"They are tremendously expensive, the amount of money we spend on that is incredible and South Korea contributes but not 100 percent which is certainly a subject that we need to talk to them about also and that has to do with the military expenditures and also the trade".
Quite a bit, compared to the U.S.
"In the short term, President Trump can claim he defused a very unsafe situation, but it's going to come back to haunt the United States and its allies because basically Trump has unintentionally, but in real terms, given a blank check, a free pass, to Kim to carry on, to basically continue what he's doing", as sanctions enforcement is eased, Lee said. "The new element is that we agreed to stop our annual exercise cycle with our South Korean allies".
Asked about the issue after the meeting, President Trump said he'd been lobbied about the issue even as a presidential candidate.
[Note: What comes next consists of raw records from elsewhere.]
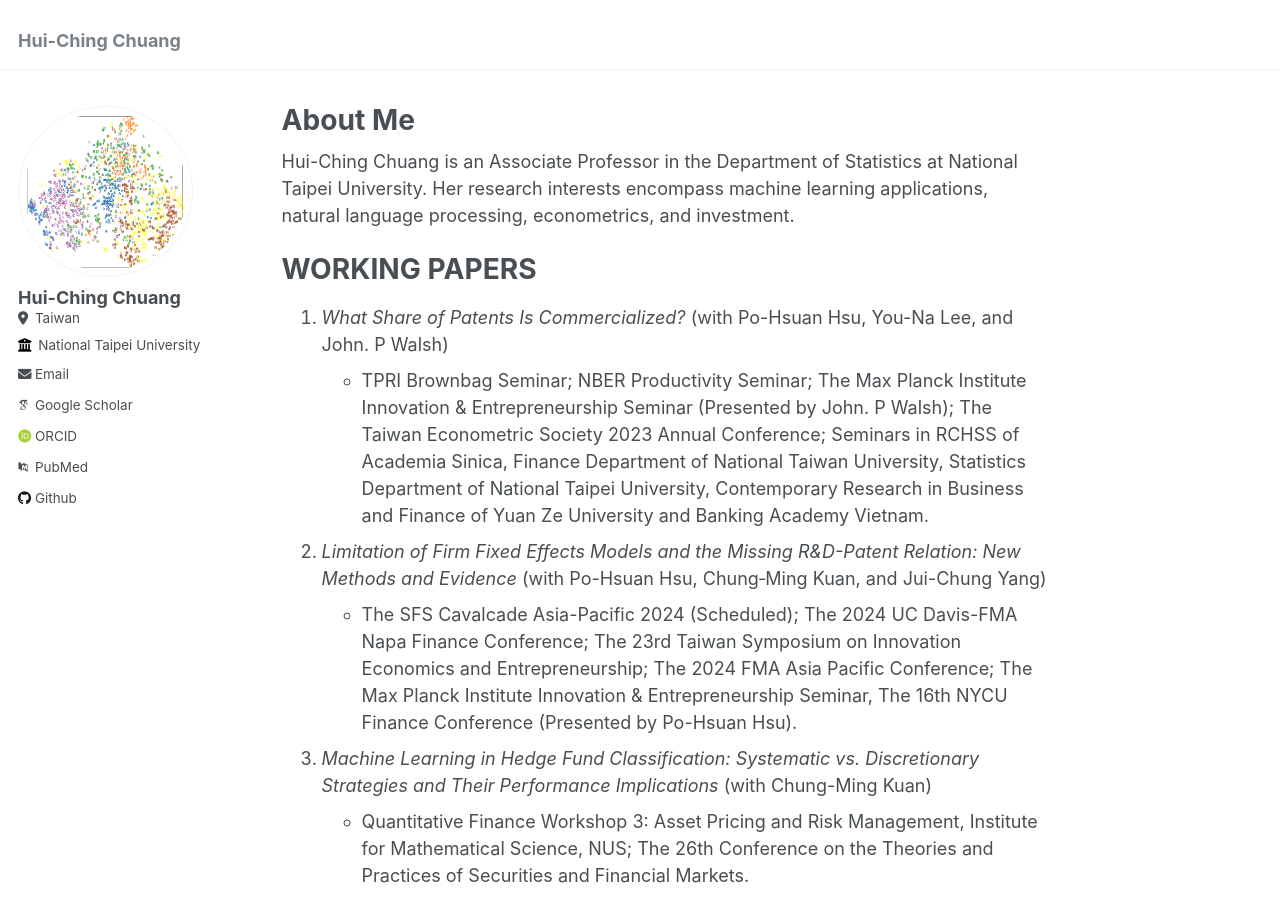
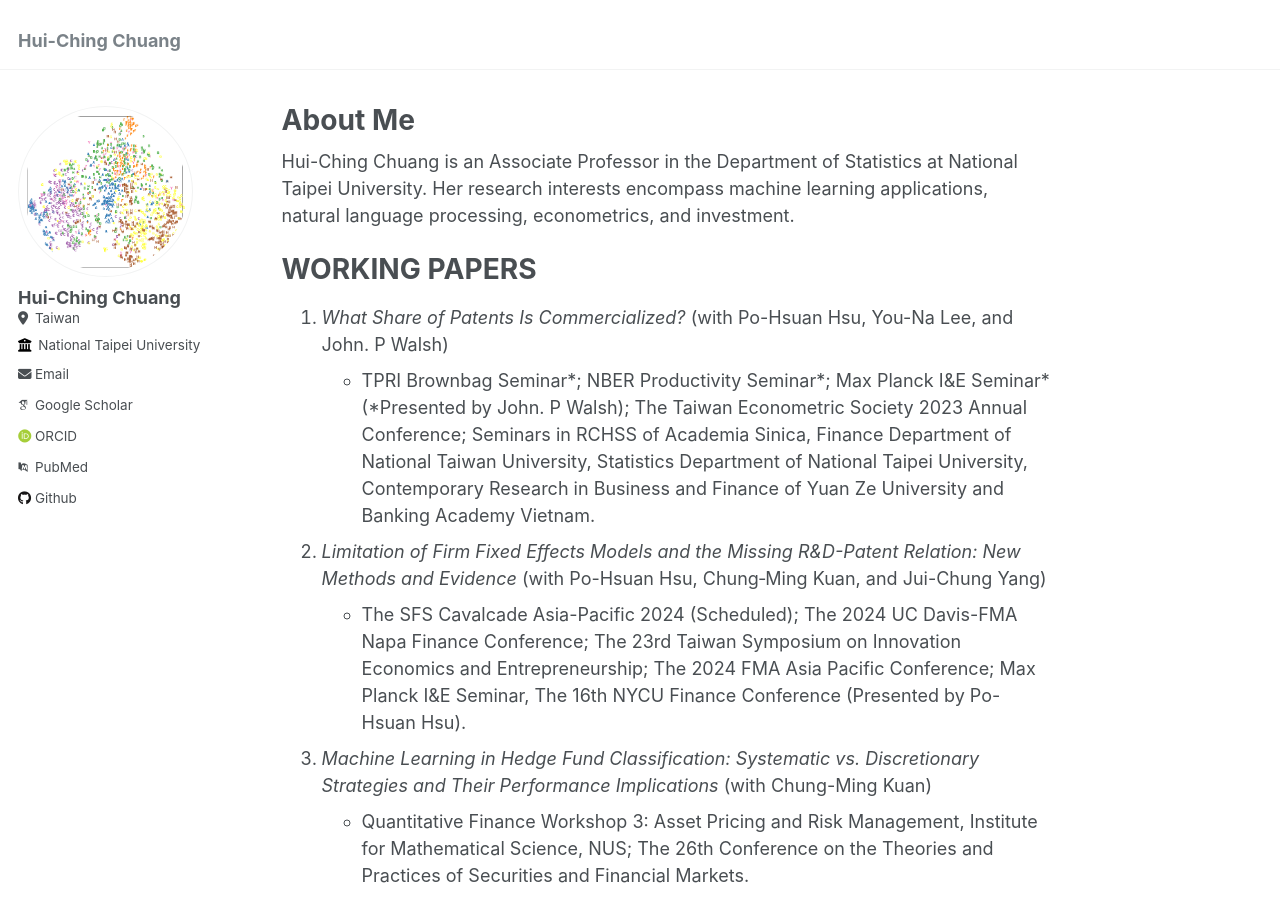
Before and after one commit to hcchuang/hcchuang.github.io, a Jekyll site: the page built from _pages/about.md, in a window 1280 px wide and 900 px high. Built offline with Jekyll 4.4.1, drawn with Linux system fonts in a browser that asks for light colours; some web fonts are replaced.

Commit message:
Update about.md

```diff
--- a/_pages/about.md
+++ b/_pages/about.md
@@ -14,9 +14,9 @@ Hui-Ching Chuang is an Associate Professor in the Department of Statistics at Na
 WORKING PAPERS
 ======
 1.  _What Share of Patents Is Commercialized?_ (with Po-Hsuan Hsu, You-Na Lee, and John. P Walsh)
-   -  TPRI Brownbag Seminar; NBER Productivity Seminar; The Max Planck Institute Innovation & Entrepreneurship Seminar (Presented by John. P Walsh); The Taiwan Econometric Society 2023 Annual Conference; Seminars in RCHSS of Academia Sinica, Finance Department of National Taiwan University, Statistics Department of National Taipei University,  Contemporary Research in Business and Finance of Yuan Ze University and Banking Academy Vietnam.
+   -  TPRI Brownbag Seminar\*; NBER Productivity Seminar\*; Max Planck I&E Seminar\* (\*Presented by John. P Walsh); The Taiwan Econometric Society 2023 Annual Conference; Seminars in RCHSS of Academia Sinica, Finance Department of National Taiwan University, Statistics Department of National Taipei University,  Contemporary Research in Business and Finance of Yuan Ze University and Banking Academy Vietnam.
 1.  _Limitation of Firm Fixed Effects Models and the Missing R&D-Patent Relation: New Methods and Evidence_ (with Po-Hsuan Hsu, Chung‐Ming Kuan, and Jui-Chung Yang)
-   - The SFS Cavalcade Asia-Pacific 2024 (Scheduled); The 2024 UC Davis-FMA Napa Finance Conference; The 23rd Taiwan Symposium on Innovation Economics and Entrepreneurship; The 2024 FMA Asia Pacific Conference; The Max Planck Institute Innovation & Entrepreneurship Seminar, The 16th NYCU Finance Conference (Presented by Po-Hsuan Hsu).
+   - The SFS Cavalcade Asia-Pacific 2024 (Scheduled); The 2024 UC Davis-FMA Napa Finance Conference; The 23rd Taiwan Symposium on Innovation Economics and Entrepreneurship; The 2024 FMA Asia Pacific Conference; Max Planck I&E Seminar, The 16th NYCU Finance Conference (Presented by Po-Hsuan Hsu).
 1.  _Machine Learning in Hedge Fund Classification: Systematic vs. Discretionary Strategies and Their Performance Implications_ (with Chung-Ming Kuan)
    - Quantitative Finance Workshop 3: Asset Pricing and Risk Management, Institute for Mathematical Science, NUS; The 26th Conference on the Theories and Practices of Securities and Financial Markets.
 1.  _Heterogeneous Autoregressive Model Based on Correlated Intraday Return Dynamic_ (with O-Chia Chuang, Jin Xu, and Ye Yang)
```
The president said the drills cost the US a "tremendous amount of money", and that South Korea hasn't always chipped in enough.
When asked to clarify Pence's message on whether the joint military exercises would continue, Gardner, who leads a Senate panel overseeing policy toward North Korea, responded: "I think there are certain exercises that will continue, yes".
"I don't think he knows much about, quite frankly, anything when it comes to foreign affairs, national security, even a thing like the war games", said former CIA Director John Brennan of Trump on MSNBC's "Deadline: White House" on Tuesday.